Please copy each line of the records below that includes the word "IMPROVE".

+-------+

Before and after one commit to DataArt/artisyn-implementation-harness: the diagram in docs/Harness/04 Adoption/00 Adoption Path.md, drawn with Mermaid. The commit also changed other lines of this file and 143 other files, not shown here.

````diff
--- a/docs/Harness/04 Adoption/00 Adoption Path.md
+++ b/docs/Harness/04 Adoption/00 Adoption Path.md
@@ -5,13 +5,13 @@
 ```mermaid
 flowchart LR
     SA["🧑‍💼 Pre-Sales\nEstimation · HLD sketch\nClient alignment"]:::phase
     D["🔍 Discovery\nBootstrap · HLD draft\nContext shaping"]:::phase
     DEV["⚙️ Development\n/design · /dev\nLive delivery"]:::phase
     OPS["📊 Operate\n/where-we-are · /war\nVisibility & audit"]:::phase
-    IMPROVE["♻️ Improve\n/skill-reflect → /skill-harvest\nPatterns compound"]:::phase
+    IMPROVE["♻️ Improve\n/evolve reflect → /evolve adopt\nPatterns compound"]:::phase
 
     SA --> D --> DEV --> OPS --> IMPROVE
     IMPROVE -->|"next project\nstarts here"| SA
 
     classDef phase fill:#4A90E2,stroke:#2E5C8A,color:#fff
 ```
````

+-------+

Answer section:
-    IMPROVE["♻️ Improve\n/skill-reflect → /skill-harvest\nPatterns compound"]:::phase
+    IMPROVE["♻️ Improve\n/evolve reflect → /evolve adopt\nPatterns compound"]:::phase
     SA --> D --> DEV --> OPS --> IMPROVE
     IMPROVE -->|"next project\nstarts here"| SA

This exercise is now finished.